Isolation and Partial Biochemistry Characterization of Surface Immunological Protein from a Chilean-isolated Bacterial Strain of Group B Streptococcus (#147)

Diego A Diaz-Dinamarca 1 2 , Daniel A Soto 1 , Natalia V Diaz 1 , Jessica Y Leyton 1 , Francisco Purcell 1 , Christian A .M Wilson 3 , Alexis M Kalergis 2 , Abel E Vasquez 1
  1. Sección de Biotecnología, Agencia Nacional de Dispositivos Médicos e Innovación y Desarrollo, Instituto de Salud Publica de Chile, Santiago, REGION METROPOLITANA, Chile
  2. Instituto de Ciencias e Innovación en Medicina (ICIM), Facultad de Medicina Clínica Alemana, Universidad del Desarrollo., Santiago, Region Metropolitana, Chile
  3. Millennium Initiative for Collaborative Research On Bacterial Resistance (MICROB-R), Universidad del Desarrollo., Santiago, Chile

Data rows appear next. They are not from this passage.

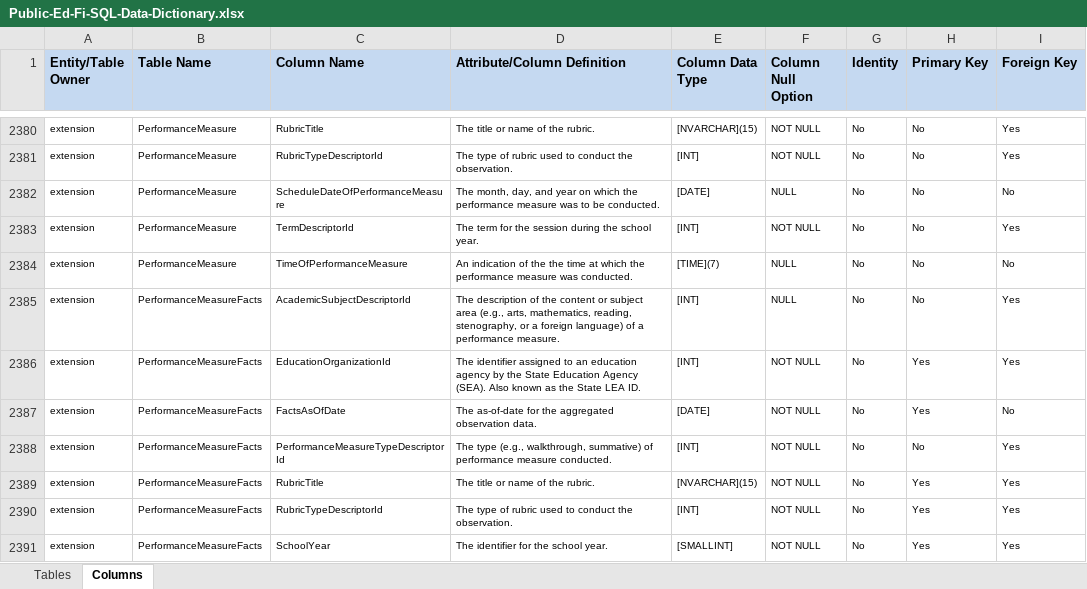
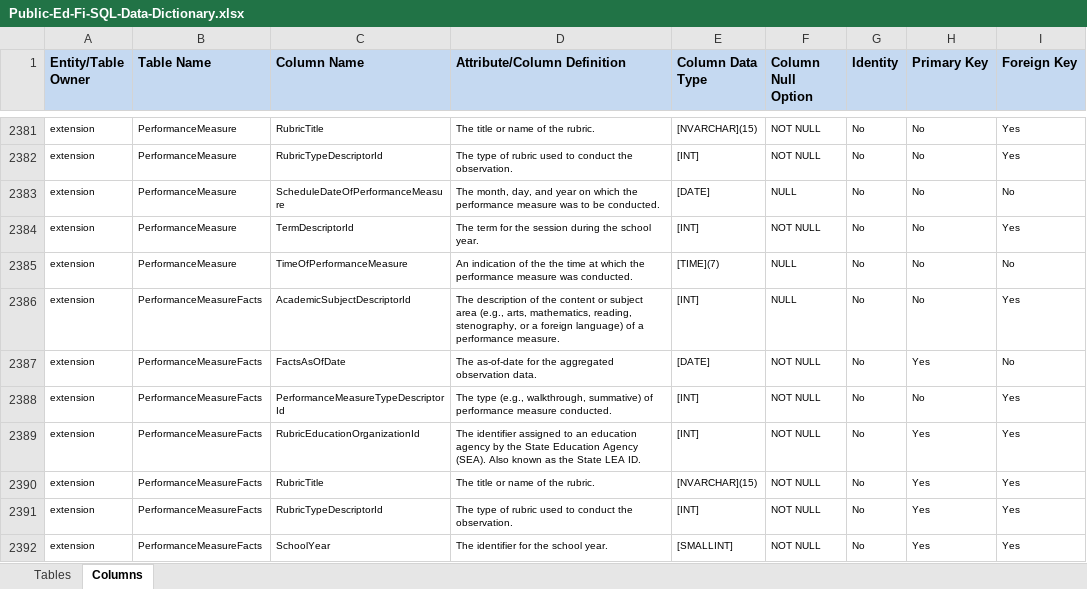
Before and after one commit to KleinISD-EdFi/MetaEd-TPDP-Files, an Excel workbook: MetaEdOutput/DataDictionary/Public-Ed-Fi-SQL-Data-Dictionary.xlsx, sheet Columns, drawn as a sheet; only a part is shown, gaps mark what is left out; values as stored, in another font and other column widths than the file's, no borders; removed rows and columns are numbered as before the commit, all else as after; the diff covers the shown part only; the diff names each change by its address in the sheet, - before the commit and + after, or states it on an @@ line.

```diff
--- a/MetaEdOutput/DataDictionary/Public-Ed-Fi-SQL-Data-Dictionary.xlsx (sheet Columns)
+++ b/MetaEdOutput/DataDictionary/Public-Ed-Fi-SQL-Data-Dictionary.xlsx (sheet Columns)
-row 2386: extension | PerformanceMeasureFacts | EducationOrganizationId | The identifier assigned to an education agency by the State Education Agency (SEA). Also known as the State LEA ID. | [INT] | NOT NULL | No | Yes | Yes
+row 2389: extension | PerformanceMeasureFacts | RubricEducationOrganizationId | The identifier assigned to an education agency by the State Education Agency (SEA). Also known as the State LEA ID. | [INT] | NOT NULL | No | Yes | Yes
```
Also changed, not shown: 11 added rows, 8 removed rows and 7 edited cells elsewhere in this sheet, MetaEdOutput/DataDictionary/Public-Ed-Fi-XML-Data-Dictionary.xlsx, MetaEdOutput/Ed-Fi-Handbook/Ed-Fi-Handbook.xlsx, 11 other files.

Background: The Group B Streptococcus (GBS) is the major etiologic agent of neonatal sepsis and meningitis around the world. Our laboratory isolated a Chilean GBS bacterial strain from a newborn with septicemia (NCBI code KU736792). We cloned the Surface Immunogenicity Protein (SIP) gene and expressed it in E. coli cells. The SIP is present in all GBS serotypes and could be a good target for vaccine and detection methods. Aim: Purify and perform partial biochemistry characterization of SIP. Methods: The DNA of the SIP gene was sequenced and the SIP purification was carried out by low and high-pressure Liquid Chromatography (LPLC and HPLC). Purified SIP was analysed by SDS-PAGE, Western blot, MALDI-TOF MS and Size Exclusion Chromatography (SEC) by HPLC. Results: The SIP gene was sequenced and submitted to NCBI with the KX363665.1 code. The SIP was purified by low-pressure affinity, his-tag chromatography and the molecular weight was estimated as 53 kDa. The MALDI-TOF MS analysis corroborated the protein’s identity. The SIP was analysed by SEC and we observed a homodimer, but in presence of 6M urea, it was dissociated to a monomer. Conclusion: We purified the SIP isolated from a Chilean GBS bacterial strain. The preliminary experimental observation indicates that the protein was expressed like a homodimer and that the real molecular weight is lower than reported to date. The biologic function of this protein is not yet understood and a study of the secondary protein structure is under development.